With an average annual increase in GDP over the last two decades of more than 9 percent, China's economic development has been nothing short of spectacular. But such astonishing growth inevitably inspires the perennial question: How long can China keep it up? In China's FDI and Non-FDI Economies and the Sustainability of Future High Chinese Growth (NBER Working Paper No. 12249), co-authors John Whalley and Xian Xin attempt to answer the question with data supplied by the National Bureau of Statistics of China. They consider, in particular, the roles of what they call two distinct sub-economies. One involves the mainly manufacturing-based Foreign Invested Enterprises (FIEs), which are often joint ventures between Chinese enterprises (usually state-owned) and overseas companies supplying Foreign Direct Investment (FDI), product designs, and international sales networks. The second sub-economy is the non-FIE portion of China's economy in manufacturing, agriculture, and services.
The two sub-economies are of course related, but quite different. FIEs employ only 24 million workers out of a total workforce of 752 million, and their labor productivity is around 9 times that of the workers in the non-FIE sub-economy. The FIEs account for over half of exports and 60 percent of imports. Industrial FIEs are responsible for over 30 percent of China's industrial output. Also, FIEs are concentrated in Southern and Eastern China, intensifying any inequality that results from rapid growth. The FIE sub-economy currently is growing at around 18 percent per year, while the non-FDI portion is growing at about 5-6 percent annually. This suggests that if FDI inflows level off (as appears to have happened in 2005), the sustainability of Chinese growth in the 7-10 percent range may be doubtful.
In dollar terms, annual FDI inflows to China were less than $2 billion in 1985, but had ballooned to $61 billion by 2004. Between 1985 and 1991, the annual growth rate of FDI inflows into China was 14 percent, and during those years annual FDI inflows remained less than $4.5 billion. But in 1992 the FDI inflows had jumped to $11 billion, and in the following year they leaped again to $28 billion, with growth rates of over 150 percent in both years. By 1997, China had FDI inflows of $49 billion.
In subsequent years world FDI inflows declined markedly, but China's FDI inflows continued to grow. Global FDI inflows bounced back to show 2 percent growth in 2004, while China showed an inward FDI growth rate of 13 percent. China's FDI inflows fall into two categories: horizontal FDI, which involves the transfer of production (mainly from North America and Western Europe) to service the Chinese internal market; and vertical FDI, which takes advantage of low-cost production in China for products to be exported and which is fueled mostly by China's Asian neighbors.
Whalley and Xin's analysis indicates that while the FIE sub-economy is still only 20 percent of China's total economy, it nonetheless accounts for over 40 percent of China's recent economic growth. This part of the Chinese economy thus has substantial implications for the sustainability of the country's future economic growth.
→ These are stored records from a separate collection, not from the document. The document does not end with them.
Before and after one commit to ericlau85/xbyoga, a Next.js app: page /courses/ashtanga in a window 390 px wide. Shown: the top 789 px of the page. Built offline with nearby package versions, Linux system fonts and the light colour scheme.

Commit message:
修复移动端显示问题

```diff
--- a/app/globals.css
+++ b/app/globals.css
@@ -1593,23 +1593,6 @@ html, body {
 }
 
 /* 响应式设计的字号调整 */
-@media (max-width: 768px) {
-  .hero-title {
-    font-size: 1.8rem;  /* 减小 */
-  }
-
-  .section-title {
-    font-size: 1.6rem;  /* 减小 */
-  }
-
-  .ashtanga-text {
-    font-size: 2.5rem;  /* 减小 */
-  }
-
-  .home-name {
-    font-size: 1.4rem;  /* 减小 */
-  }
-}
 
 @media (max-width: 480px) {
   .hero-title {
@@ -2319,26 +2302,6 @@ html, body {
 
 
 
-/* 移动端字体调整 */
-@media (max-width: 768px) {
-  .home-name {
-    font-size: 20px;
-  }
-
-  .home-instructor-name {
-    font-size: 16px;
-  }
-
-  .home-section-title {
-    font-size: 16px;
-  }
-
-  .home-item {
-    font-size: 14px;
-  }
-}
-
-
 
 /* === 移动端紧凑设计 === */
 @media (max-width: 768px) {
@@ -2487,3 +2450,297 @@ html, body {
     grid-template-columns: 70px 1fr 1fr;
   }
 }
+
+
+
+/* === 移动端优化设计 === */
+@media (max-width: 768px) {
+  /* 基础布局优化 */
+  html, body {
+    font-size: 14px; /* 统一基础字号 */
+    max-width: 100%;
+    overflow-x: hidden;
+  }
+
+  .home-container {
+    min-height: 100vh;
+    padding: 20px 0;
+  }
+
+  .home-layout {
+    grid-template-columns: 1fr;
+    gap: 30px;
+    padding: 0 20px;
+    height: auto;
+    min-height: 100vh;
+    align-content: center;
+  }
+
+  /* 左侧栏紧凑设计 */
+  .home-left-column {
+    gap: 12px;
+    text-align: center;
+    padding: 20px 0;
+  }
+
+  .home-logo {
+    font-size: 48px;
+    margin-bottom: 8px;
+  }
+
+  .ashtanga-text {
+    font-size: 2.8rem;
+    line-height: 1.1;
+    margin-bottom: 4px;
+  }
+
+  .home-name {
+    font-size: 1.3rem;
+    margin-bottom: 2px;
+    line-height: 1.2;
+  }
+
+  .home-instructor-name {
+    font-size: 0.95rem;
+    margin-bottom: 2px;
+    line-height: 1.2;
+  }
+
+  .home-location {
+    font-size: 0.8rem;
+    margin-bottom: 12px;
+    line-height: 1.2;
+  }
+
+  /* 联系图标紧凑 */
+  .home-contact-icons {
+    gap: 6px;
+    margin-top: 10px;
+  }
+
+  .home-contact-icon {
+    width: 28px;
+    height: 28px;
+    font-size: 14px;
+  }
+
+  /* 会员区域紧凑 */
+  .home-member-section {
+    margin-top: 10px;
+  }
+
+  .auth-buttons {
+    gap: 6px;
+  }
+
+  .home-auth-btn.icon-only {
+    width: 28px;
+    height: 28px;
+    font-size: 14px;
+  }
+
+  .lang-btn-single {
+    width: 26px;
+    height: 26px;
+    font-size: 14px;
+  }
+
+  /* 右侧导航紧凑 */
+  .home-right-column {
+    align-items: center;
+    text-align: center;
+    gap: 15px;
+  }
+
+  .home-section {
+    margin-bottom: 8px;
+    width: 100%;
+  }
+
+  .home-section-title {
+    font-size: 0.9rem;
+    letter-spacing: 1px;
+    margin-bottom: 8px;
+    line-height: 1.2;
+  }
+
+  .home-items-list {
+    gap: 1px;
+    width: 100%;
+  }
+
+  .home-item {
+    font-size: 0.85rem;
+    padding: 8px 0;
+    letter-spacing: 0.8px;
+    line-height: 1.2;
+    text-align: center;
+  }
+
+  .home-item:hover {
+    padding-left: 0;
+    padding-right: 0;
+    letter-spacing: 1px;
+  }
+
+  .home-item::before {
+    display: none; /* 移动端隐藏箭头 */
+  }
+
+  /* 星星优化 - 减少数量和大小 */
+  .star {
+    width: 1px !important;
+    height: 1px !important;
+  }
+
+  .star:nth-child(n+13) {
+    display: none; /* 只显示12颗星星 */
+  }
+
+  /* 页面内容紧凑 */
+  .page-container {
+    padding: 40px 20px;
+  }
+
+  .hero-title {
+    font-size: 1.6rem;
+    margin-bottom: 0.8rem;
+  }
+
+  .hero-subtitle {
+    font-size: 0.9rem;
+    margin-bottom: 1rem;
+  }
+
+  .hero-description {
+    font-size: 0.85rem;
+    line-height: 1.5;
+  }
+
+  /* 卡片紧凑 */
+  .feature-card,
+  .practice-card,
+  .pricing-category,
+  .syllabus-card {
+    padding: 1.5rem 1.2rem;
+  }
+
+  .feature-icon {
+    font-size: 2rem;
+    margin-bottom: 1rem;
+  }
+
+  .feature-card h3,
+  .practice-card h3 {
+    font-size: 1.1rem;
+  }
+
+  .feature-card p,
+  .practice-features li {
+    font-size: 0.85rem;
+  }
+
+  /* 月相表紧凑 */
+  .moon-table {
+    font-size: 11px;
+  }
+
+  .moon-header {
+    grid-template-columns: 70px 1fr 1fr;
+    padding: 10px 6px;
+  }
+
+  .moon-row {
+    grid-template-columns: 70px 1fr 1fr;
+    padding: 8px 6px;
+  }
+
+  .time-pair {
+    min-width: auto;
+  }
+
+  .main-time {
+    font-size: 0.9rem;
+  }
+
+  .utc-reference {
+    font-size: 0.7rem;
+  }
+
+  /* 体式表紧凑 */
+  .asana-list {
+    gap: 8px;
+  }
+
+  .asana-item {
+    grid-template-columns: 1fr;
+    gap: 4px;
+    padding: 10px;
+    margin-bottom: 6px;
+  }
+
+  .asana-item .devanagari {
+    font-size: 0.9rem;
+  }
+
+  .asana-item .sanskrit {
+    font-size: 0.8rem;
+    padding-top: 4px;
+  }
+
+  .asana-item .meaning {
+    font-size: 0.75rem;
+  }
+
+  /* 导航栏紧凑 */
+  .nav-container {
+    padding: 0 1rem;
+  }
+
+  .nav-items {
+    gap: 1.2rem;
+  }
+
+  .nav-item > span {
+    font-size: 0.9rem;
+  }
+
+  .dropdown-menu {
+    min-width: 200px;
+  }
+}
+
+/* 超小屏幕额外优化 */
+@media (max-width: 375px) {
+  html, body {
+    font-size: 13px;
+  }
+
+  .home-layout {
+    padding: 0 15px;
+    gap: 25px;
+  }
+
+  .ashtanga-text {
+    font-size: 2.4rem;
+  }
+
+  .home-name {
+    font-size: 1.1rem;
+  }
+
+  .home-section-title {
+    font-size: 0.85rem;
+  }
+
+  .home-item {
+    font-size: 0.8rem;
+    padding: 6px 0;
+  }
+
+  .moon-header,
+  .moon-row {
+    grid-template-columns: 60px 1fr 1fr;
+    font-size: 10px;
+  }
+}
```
However, whether rapid growth will continue depends on both continued growth in inward FDI and access to international export markets. While China's FDI inflow growth rate has averaged over 10 percent since 2002 (and China's association with the World Trade Organization), the authors' believe that the figures for 2005 are likely to show a leveling off, or even a slight decline, not least because FDIs have been moving to other low-wage countries.
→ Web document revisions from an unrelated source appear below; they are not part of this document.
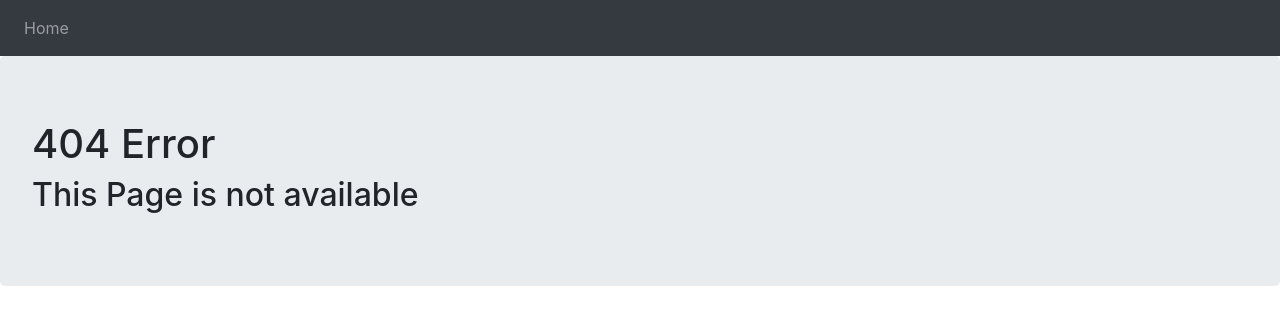
After one commit to aminkheyri/Blog, a Django app: template templates/404.html in a window 1280 px wide. The commit adds this page. Shown: the top 325 px of the page. Run offline with Django 3.2, Linux system fonts and the light colour scheme; the template is opened without the code that fills it, so the values that code supplies are empty.

Commit message:
model manager and navbar

```diff
--- a/blog/views.py
+++ b/blog/views.py
@@ -1,12 +1,12 @@
-from django.shortcuts import render
+from django.shortcuts import render, get_object_or_404
 from .models import Article
 
 
 def all_articles(request):
-    all_articles = Article.objects.all()
+    all_articles = Article.published.all()
     return render(request, 'blog/all_articles.html', {'all_articles': all_articles})
 
 
 def article_detail(request, id, slug):
-    article = Article.objects.get(id=id, slug=slug)
+    article = get_object_or_404(Article, id=id, slug=slug)
     return render(request, 'blog/article_details.html', {'article': article})
--- /dev/null
+++ b/templates/404.html
@@ -0,0 +1,6 @@
+{% extends 'base.html' %}
+
+{% block content %}
+    <h1>404 Error</h1>
+    <h2>This Page is not available</h2>
+{% endblock %}
--- a/templates/base.html
+++ b/templates/base.html
@@ -6,6 +6,7 @@
         <link rel="stylesheet" href="https://cdn.jsdelivr.net/npm/bootstrap@4.6.0/dist/css/bootstrap.min.css" integrity="sha384-B0vP5xmATw1+K9KRQjQERJvTumQW0nPEzvF6L/Z6nronJ3oUOFUFpCjEUQouq2+l" crossorigin="anonymous">
 </head>
 <body>
+    {% include 'inc/navbar.html' %}
 <div class="jumbotron">
     {% block content %}
     {% endblock %}
--- /dev/null
+++ b/templates/inc/navbar.html
@@ -0,0 +1,5 @@
+<nav class="navbar navbar-expand-lg navbar-dark bg-dark">
+    <div class="navbar-nav">
+        <a class="nav-item nav-link" href="{% url 'all_article' %}">Home</a>
+    </div>
+</nav>
```
Also changed, not shown: blog/models.py (+7 -0 lines).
China's WTO commitments imply both capital market liberalization (in banking) and further progress on commitments on rule-based WTO issues. Such changes will help to attract more FDI. Yet China's rapid export growth raises concerns about the continued absorptive capacities of the Organization for Economic Co-operation and Development. China's share of world exports is now around 6 percent and, with a 35 percent growth rate in exports, is doubling every three years. Continued FDI flows thus may also encounter problems here if they are export-oriented. China's large trade surplus with the EU and the United States also fuels protectionist pressures.
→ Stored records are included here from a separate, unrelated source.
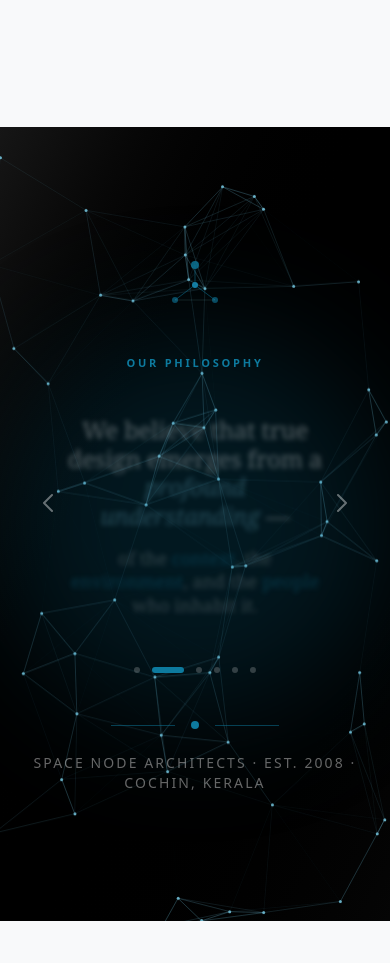
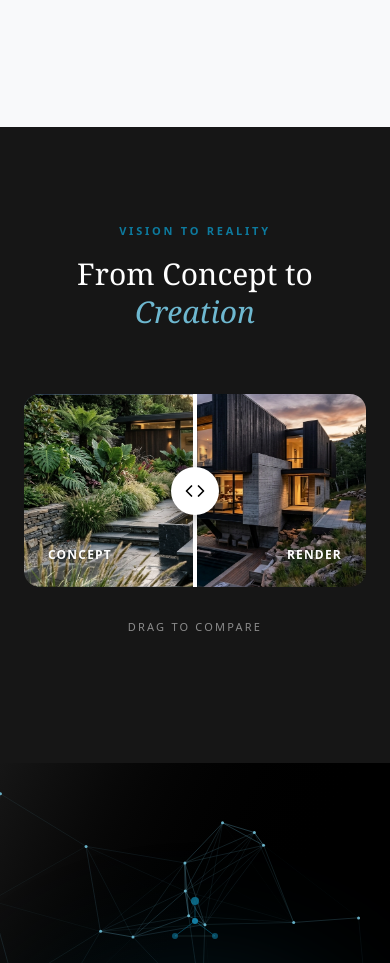
Before and after one commit to zaeemahamad111-ops/SpaceNode, a Next.js app in the folder web/: page / in a window 390 px wide. Shown: the part 2300-3263 px from the top of the page. Built offline with nearby package versions, Linux system fonts and the light colour scheme; a web font is replaced by a local one.

Commit message:
Add BeforeAfterSlider component to home page

```diff
--- a/web/src/app/page.tsx
+++ b/web/src/app/page.tsx
@@ -3,6 +3,7 @@ import HeroSection from '@/components/sections/home/HeroSection';
 import PhilosophyStatement from '@/components/sections/home/PhilosophyStatement';
 import ExpertisePreview from '@/components/sections/home/ExpertisePreview';
 import StudioProcess from '@/components/sections/home/StudioProcess';
+import BeforeAfterSection from '@/components/sections/home/BeforeAfterSection';
 import HomeCTA from '@/components/sections/home/HomeCTA';
 
 export const metadata: Metadata = {
@@ -16,6 +17,7 @@ export default function HomePage() {
     <>
       <HeroSection />
       <ExpertisePreview />
+      <BeforeAfterSection />
       <PhilosophyStatement />
       <StudioProcess />
       <HomeCTA />
--- /dev/null
+++ b/web/src/components/sections/home/BeforeAfterSection.tsx
@@ -0,0 +1,136 @@
+'use client';
+
+import { useState, useRef, useEffect, useCallback } from 'react';
+import Image from 'next/image';
+import RevealWrapper from '@/components/ui/RevealWrapper';
+import { ChevronLeft, ChevronRight } from 'lucide-react';
+
+export default function BeforeAfterSection() {
+  const [position, setPosition] = useState(50);
+  const containerRef = useRef<HTMLDivElement>(null);
+
+  const handleMove = useCallback((clientX: number) => {
+    if (containerRef.current) {
+      const rect = containerRef.current.getBoundingClientRect();
+      const x = Math.max(0, Math.min(clientX - rect.left, rect.width));
+      const percentage = (x / rect.width) * 100;
+      setPosition(percentage);
+    }
+  }, []);
+
+  const handleMouseMove = useCallback((e: MouseEvent) => {
+    handleMove(e.clientX);
+  }, [handleMove]);
+
+  const handleTouchMove = useCallback((e: TouchEvent) => {
+    handleMove(e.touches[0].clientX);
+  }, [handleMove]);
+
+  const handleMouseUp = useCallback(() => {
+    window.removeEventListener('mousemove', handleMouseMove);
+    window.removeEventListener('mouseup', handleMouseUp);
+  }, [handleMouseMove]);
+
+  const handleTouchEnd = useCallback(() => {
+    window.removeEventListener('touchmove', handleTouchMove);
+    window.removeEventListener('touchend', handleTouchEnd);
+  }, [handleTouchMove]);
+
+  const handleMouseDown = useCallback((e: React.MouseEvent) => {
+    e.preventDefault();
+    handleMove(e.clientX);
+    window.addEventListener('mousemove', handleMouseMove);
+    window.addEventListener('mouseup', handleMouseUp);
+  }, [handleMove, handleMouseMove, handleMouseUp]);
+
+  const handleTouchStart = useCallback((e: React.TouchEvent) => {
+    handleMove(e.touches[0].clientX);
+    window.addEventListener('touchmove', handleTouchMove, { passive: false });
+    window.addEventListener('touchend', handleTouchEnd);
+  }, [handleMove, handleTouchMove, handleTouchEnd]);
+
+  useEffect(() => {
+    return () => {
+      window.removeEventListener('mousemove', handleMouseMove);
+      window.removeEventListener('mouseup', handleMouseUp);
+      window.removeEventListener('touchmove', handleTouchMove);
+      window.removeEventListener('touchend', handleTouchEnd);
+    };
+  }, [handleMouseMove, handleMouseUp, handleTouchMove, handleTouchEnd]);
+
+  return (
+    <section className="py-24 md:py-32 bg-[#161616] text-white overflow-hidden relative">
+      <div className="max-w-[1440px] mx-auto px-6 md:px-20">
+        <div className="text-center mb-16">
+          <RevealWrapper>
+            <span className="font-sans text-[11px] font-semibold tracking-[0.25em] uppercase text-[#0D7A9E] block mb-4">
+              Vision to Reality
+            </span>
+            <h2 className="font-serif text-3xl md:text-5xl lg:text-6xl text-white leading-tight">
+              From Concept to <span className="italic text-[#6EB8D0]">Creation</span>
+            </h2>
+          </RevealWrapper>
+        </div>
+
+        <RevealWrapper delay={0.2} className="max-w-5xl mx-auto">
+          <div
+            ref={containerRef}
+            className="relative w-full aspect-video rounded-2xl overflow-hidden cursor-ew-resize select-none"
+            onMouseDown={handleMouseDown}
+            onTouchStart={handleTouchStart}
+          >
+            {/* After Image (Full background) */}
+            <div className="absolute inset-0">
+              <Image
+                src="/images/expertise-architecture.png"
+                alt="Rendered result"
+                fill
+                className="object-cover"
+                sizes="(max-width: 1024px) 100vw, 1024px"
+              />
+              <div className="absolute bottom-6 right-6 font-sans text-xs font-bold tracking-widest text-white drop-shadow-md">
+                RENDER
+              </div>
+            </div>
+
+            {/* Before Image (Clipped) */}
+            <div
+              className="absolute inset-0"
+              style={{ clipPath: `inset(0 ${100 - position}% 0 0)` }}
+            >
+              <Image
+                src="/images/expertise-landscape.png"
+                alt="Initial Sketch/Concept"
+                fill
+                className="object-cover"
+                sizes="(max-width: 1024px) 100vw, 1024px"
+              />
+              {/* Overlay to simulate sketch/model look if needed */}
+              <div className="absolute inset-0 bg-white/20 grayscale mix-blend-color" />
+              <div className="absolute bottom-6 left-6 font-sans text-xs font-bold tracking-widest text-white drop-shadow-md">
+                CONCEPT
+              </div>
+            </div>
+
+            {/* Slider Handle */}
+            <div
+              className="absolute top-0 bottom-0 w-1 bg-white cursor-ew-resize drop-shadow-[0_0_10px_rgba(0,0,0,0.5)]"
+              style={{ left: `${position}%`, transform: 'translateX(-50%)' }}
+            >
+              <div className="absolute top-1/2 left-1/2 -translate-x-1/2 -translate-y-1/2 w-12 h-12 bg-white rounded-full flex items-center justify-center shadow-[0_4px_20px_rgba(0,0,0,0.3)]">
+                <ChevronLeft className="w-5 h-5 text-black -mr-1" />
+                <ChevronRight className="w-5 h-5 text-black -ml-1" />
+              </div>
+            </div>
+          </div>
+
+          <div className="mt-8 text-center">
+            <p className="font-sans text-[11px] tracking-[0.2em] uppercase text-white/50 mb-8">
+              Drag to compare
+            </p>
+          </div>
+        </RevealWrapper>
+      </div>
+    </section>
+  );
+}
```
An additional concern, the researchers say, is whether regional disparities within China will continue along with inward FDI. About 84 percent of China's inward FDI occurs in nine coastal provinces, leaving the remaining 20 provinces with 12 percent of inward FDI and resulting in great disparities in income. If growing inequality constrains growth, continued FDI flows could worsen matters. It remains to be seen whether the non-FIE portion of the economy can generate higher growth to compensate for the slowing growth in the FIE sub-economy.
In sum, a leveling-off or falling of FDI, limits to FDI diversification from other non-OCED countries, and continued growth of exports all raise cautions for continued high growth in China. These negatives are counterbalanced to a degree by an ever-improving policy environment for FDI in China, but this in itself seems unlikely to support still more FDI growth into China. Whalley and Xin strongly suspect that more robust growth from the non-FIE sub-economy will be needed to compensate for further lagging growth performance from FIEs.
-- Matt Nesvisky